Journal for ImmunoTherapy of Cancervolume 3, Article number: P382 (2015)
Exosomes are microvesicles (30-100nm) released from living cells that shuttle and transfer selected cellular biomolecules, including cytokines, cell surface molecules, growth factors, mRNA, and miRNA. Tumor-derived exosomes (TEX) allow for a sophisticated means of communication with a variety of cells, including immune cells, within the tumor microenvironment. Ionizing radiotherapy (RT) promotes anti-tumor immune responses by promoting uptake of tumor antigens by dendritic cells and by enhancing antigen presentation to activate effector T cells. We hypothesized that TEX released from irradiated tumors may play a role in altering the susceptibility of tumor cells to immune-mediated rejection.
Mouse mammary carcinoma cells TSA were treated in vitro with sham RT, 1 dose of 20Gy, or 3 fractions of 8Gy (8Gyx3). Cells were transferred to exosome-depleted media following RT and supernatant was collected 48hr later. TEX were isolated using differential ultracentrifugation and purified by sucrose gradient. Electron microscopy confirmed TEX expected size and morphology. TEX were lysed for protein identification using label-free quantitation mass spectrometry (LFQ-MS) followed by MS/MS analyses.
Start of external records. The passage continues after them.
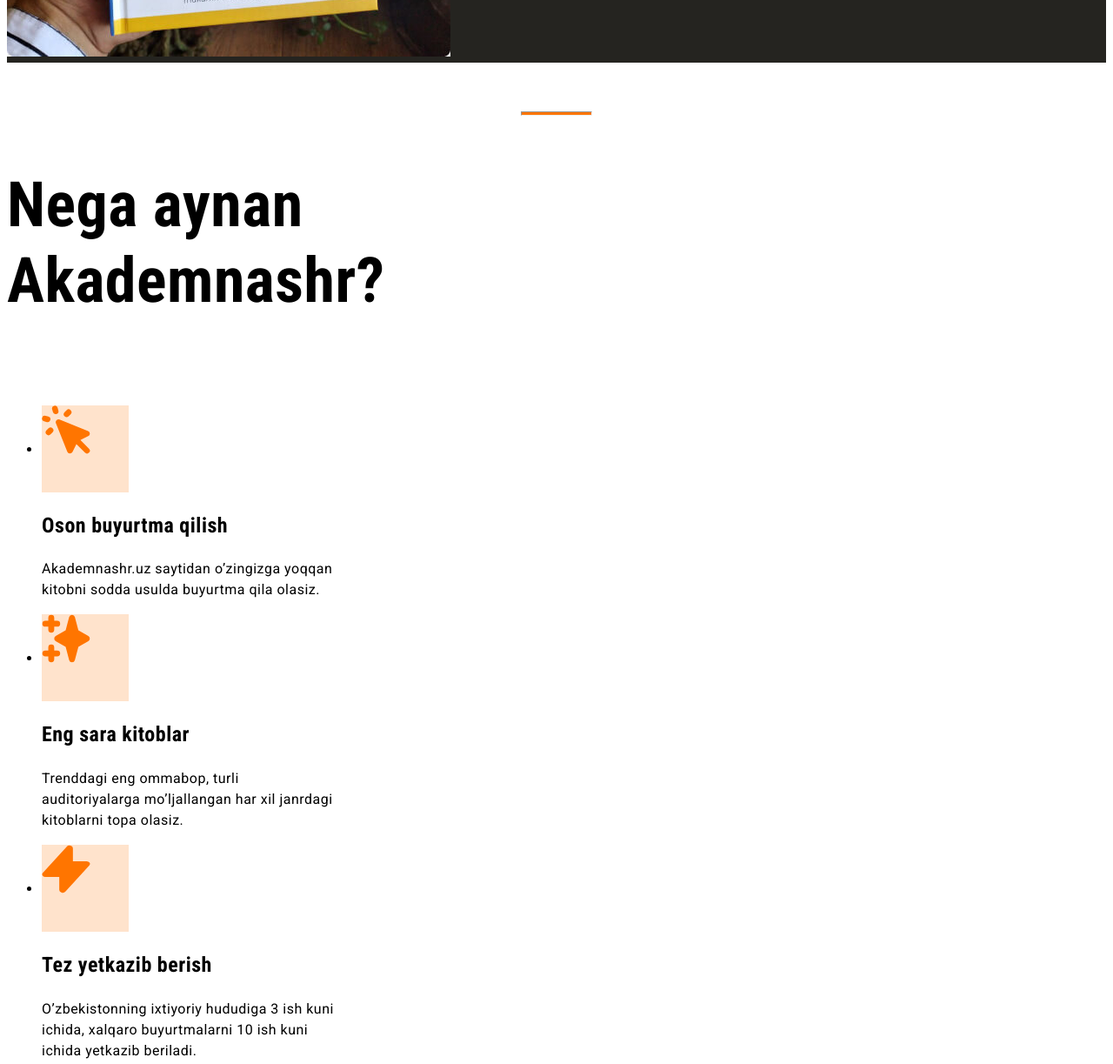
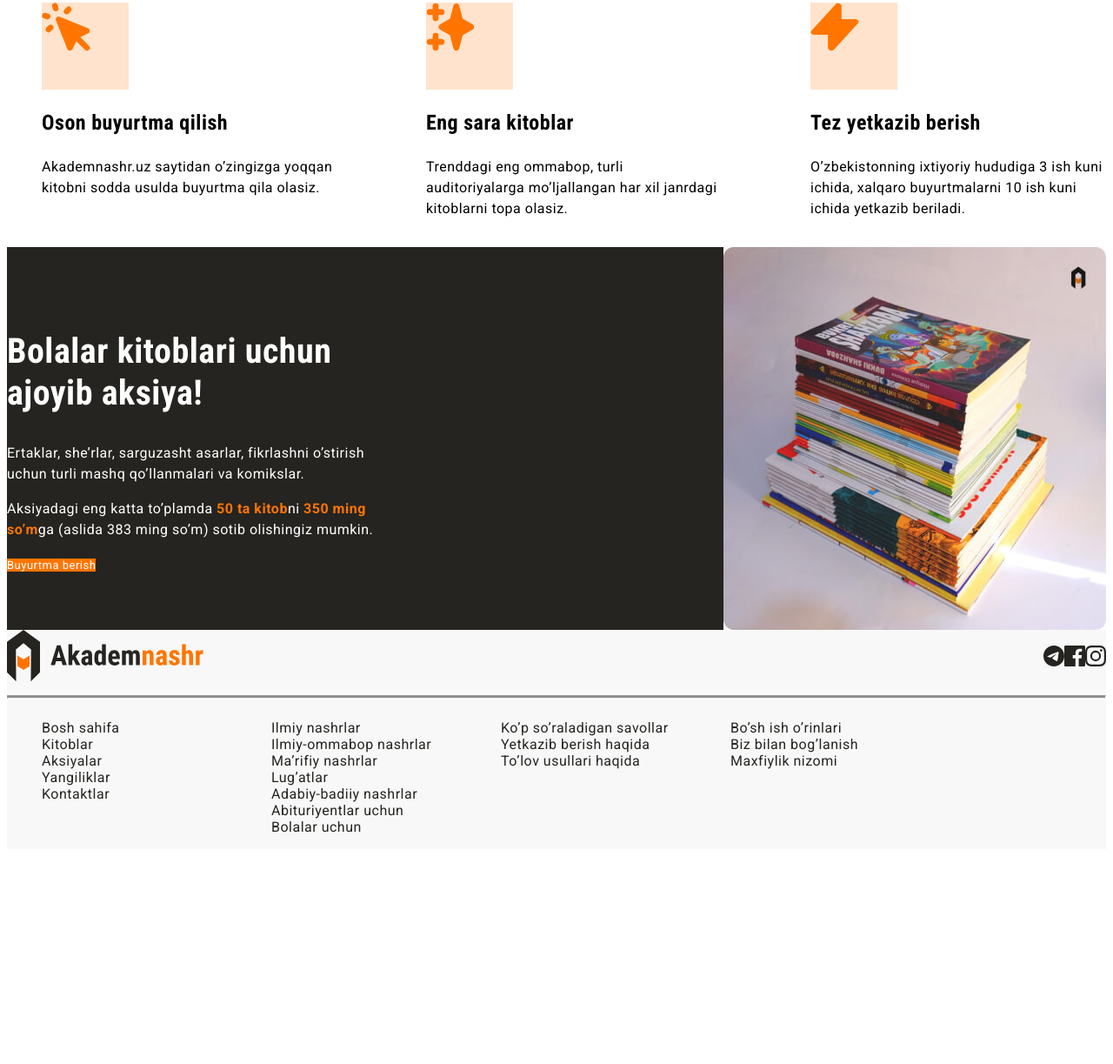
Before and after one commit to Boburmirzoortikoov/akademnashr-promo, a plain HTML site: page index.html in a window 1280 px wide. Shown: the part 993-2216 px from the top of the page at 87% size. After the commit the page ends 1977 px from the top, so only its background shows below. Drawn offline with Linux system fonts and the light colour scheme.

Commit message:
Add flex-box code

```diff
--- a/css/styles.css
+++ b/css/styles.css
@@ -7,11 +7,21 @@ body {
 
 /* SITE HEADER  */
 .site-header {
+  display: flex;
+  align-items: center;
+  justify-content:space-between;
   background-color: #fff;
 }
 
+.site-header-actions {
+  display: flex;
+  align-items: center;
+}
+
+
 /* SITENAV  */
 .sitenav-list {
+  display: flex;
   list-style: none;
 }
 
@@ -36,6 +46,9 @@ body {
 
 /* HERO  */
 .hero {
+  display: flex;
+  align-items: center;
+justify-content: space-between;
   background-color: #252420;
   color: #fff;
 }
@@ -73,6 +86,12 @@ body {
   line-height: 120%;
 }
 
+.features-list {
+  display: flex;
+  list-style: none;
+  justify-content: space-between;
+}
+
 /* FEATURE  */
 .feature {
   width: 340px;
@@ -96,6 +115,9 @@ body {
 
 /* PROMO  */
 .promo {
+  display: flex;
+  align-items: center;
+  justify-content: space-between;
   background-color: #252420;
   color: #fff;
 }
@@ -133,17 +155,32 @@ body {
   list-style: none;
 }
 
+.social-media {
+  display: flex;
+  align-items: center;
+}
+
+.site-footer-top {
+  display: flex;
+  justify-content: space-between;
+  align-items: center;
+}
+
 .footer-line {
   height: 2px;
   background-color: rgba(37, 36, 32, 0.5);
 }
 
+.site-footer-bottom {
+  display: flex;
+}
+
 .site-footer-links {
   width: 224px;
+  line-height: 19px;
 }
 
 .site-footer-links a {
-  line-height: 19px;
   text-decoration: none;
   color: #252420;
 }
--- a/index.html
+++ b/index.html
@@ -21,6 +21,7 @@
     </a>
 
     <!-- SITENAV  -->
+    <div class="site-header-actions">
       <nav>
         <ul class="sitenav-list">
           <li><a class="sitenav-link" href="#">Bosh sahifa</a></li>
@@ -30,6 +31,7 @@
         </ul>
       </nav>
       <a class="main-link" href="#">Ro’yxatdan o’tish</a>
+    </div>
   </header> <hr>
 
   <main>
@@ -50,7 +52,7 @@
     <section class="features">
       <hr class="hero-line">
       <h2 class="features-heading">Nega aynan Akademnashr?</h2> <br>
-      <ul>
+      <ul class="features-list">
         <li class="feature">
           <div class="future-icon-wrapper">
             <img src="img/strelka.svg" alt="strelka" width="56" height="56">
@@ -89,13 +91,13 @@
 
   <!-- SITE FOOTER  -->
   <footer class="site-footer">
-    <div>
+    <div class="site-footer-top">
       <a href="index.html">
         <img src="img/akademnashr.svg" alt="logotip" width="227" height="60">
       </a>
 
       <!-- IJTIMOIY TARMOQLAR  -->
-      <ul>
+      <ul class="social-media">
         <li>
           <a href="https://t.me/Akademnashr" target="_blank">
             <img src="img/icon-telegram.svg" alt="telegram sahifa" width="24" height="24">
@@ -117,6 +119,7 @@
     <hr class="footer-line">
 
     <!-- LINKLAR  -->
+    <div class="site-footer-bottom">
       <div>
         <ul class="site-footer-links">
           <li><a href="index.html">Bosh sahifa</a></li>
@@ -151,6 +154,7 @@
           <li><a href="#">Maxfiylik nizomi</a></li>
         </ul>
       </div>
+    </div>
   </footer>
 
 </body>
```
Lines whose indentation alone changed are shown as unchanged.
To characterize miRNA signatures of TEX and their parent cells, RNA was isolated for nanoString nCounter Mouse miRNA expression assay kit using a panel of 578 mouse miRNAs. Normalized results were analyzed with MultiExperiment Viewer.
LFQ-MS revealed significant changes in TEX proteomic profiles when their parent cells were treated with RT. Significant differences in TEX protein composition was observed based on the RT regimen used (20Gy vs 8Gyx3). In two separate experiments, TEX from 8Gyx3-but not 20Gy-treated TSA cells showed significant increase in proteins involved in the Antigen Processing and Presentation pathway (p= 0.012). Additionally, 17 unique proteins were present in TEX from 8Gyx3-treated TSA cells. Among them were proteins involved in T cell development, MHC class I peptide processing, and proinflammatory lipid signaling, which were not present in TEX from 20Gy-treated cells. Fractionated radiation induced downregulation of 73% of miRNAs expressed in untreated TSA cells. Unique miRNA expression patterns emerged in TEX, which were RT regimen-dependent.
Data indicate that cancer cell irradiation alters the molecular composition of released TEX, with some changes being RT regimen-dependent. Changes in immune-related pathways were induced by 8Gyx3 but not 20Gy RT, suggesting that TEX could be biomarkers for more pro-immunogenic RT regimens (Dewan et al, Clin Cancer Res, 2009). We are currently investigating the contribution of TEX to RT-induced T cell priming. TEX-mediated communication networks may provide new therapeutic targets to improve responses to cancer immunotherapy.